Taking Your Course Online includes the experiences of a cohort of faculty that responded to a University - wide call for faculty interested in developing online courses for summer session. This group participated in a series of workshops that addressed various aspects of developing online courses and online pedagogy. All of the authors taught their new online course over a subsequent 10-week summer session, and many of them have done so subsequently as well. Their experiences have great currency in the ever-changing world of online teaching. Because the collection represents the work of teachers exposed to best practices and many discussions concerning rigor, assessment, and accountability, it provides support for the viability of online teaching/learning in an environment frequently plagued by doubts about its effectiveness.

Practitioners using this book will learn how to turn their face-to-face course into an online course successfully, understand best practices for transitioning courses/online teaching, minimize errors and avoid pitfalls in the transition process, and maximize learning.
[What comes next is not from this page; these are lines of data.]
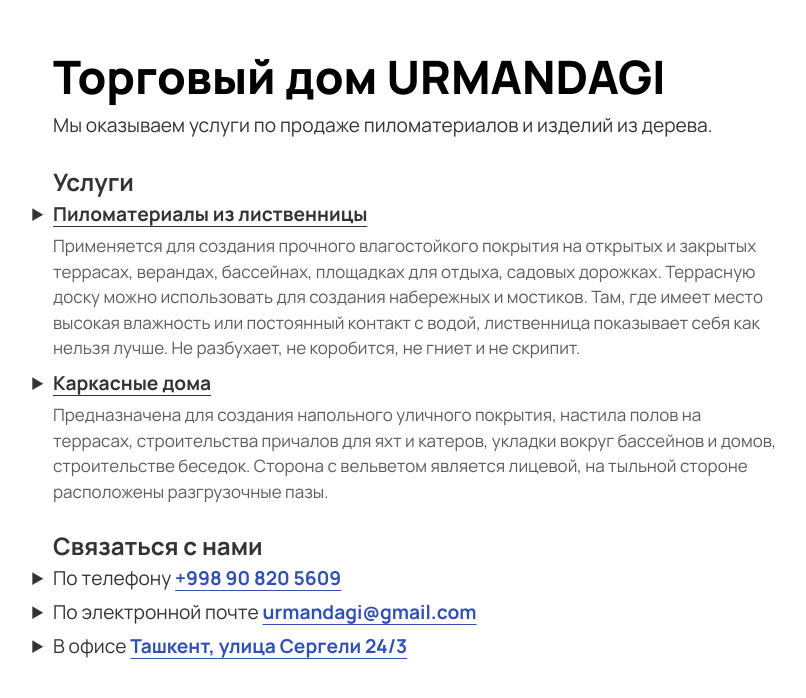
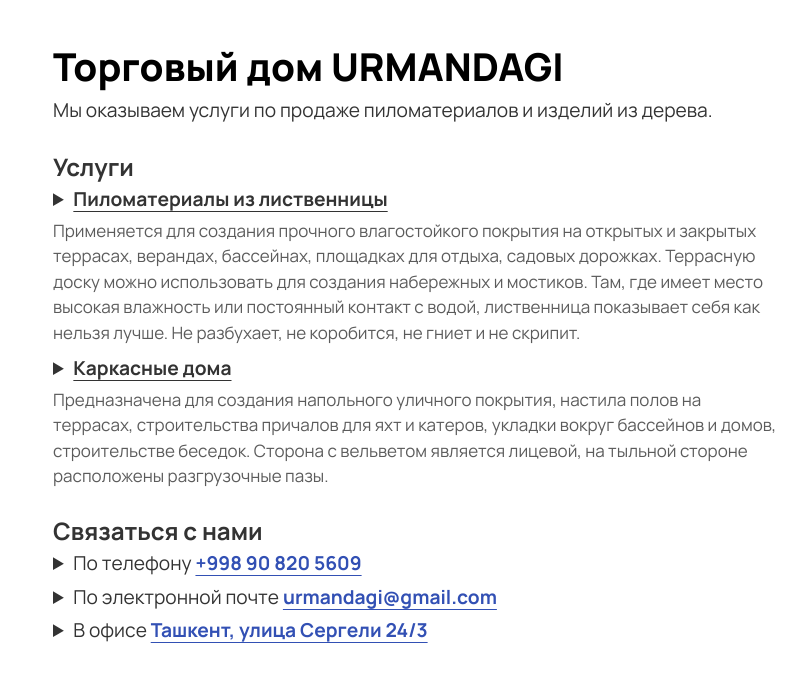
Before and after one commit to GenrihGrigoryan/urmandagi, a plain HTML site: page index.html in a window 1280 px wide. Shown: the whole page, without its empty margins (221-1027 px from the left). Drawn offline with Linux system fonts and the light colour scheme.

Commit message:
Update style.css

```diff
--- a/style.css
+++ b/style.css
@@ -134,7 +134,7 @@ h1{
     margin-top: .75em;
     margin-bottom: 0.25em;
     font-weight: 800;
-    font-size:  2.4rem;
+    font-size:  2rem;
 
     line-height: 1;
     color: var(--deep-black);
@@ -219,13 +219,14 @@ transition: all 0.5s ease-in-out;
 }
 
 ul {
-    padding-left: 0;
+    padding-left: 0px;
     margin-block-start: 0;
     margin-block-end: 0.5em;
 }
 
 li {
     list-style: disclosure-closed;
+    list-style-position: inside;
     margin:0 0 5px 0;
 }
 
```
Faculty development professionals can use this book as a resource to teach faculty from a wide range of disciplines how to transition from the actual to the virtual classroom. Administrators such as deans and program chairs will gain useful insights into ways to think about taking entire programs online, as well as how to guide faculty in their development of pedagogical skills pertinent to online learning.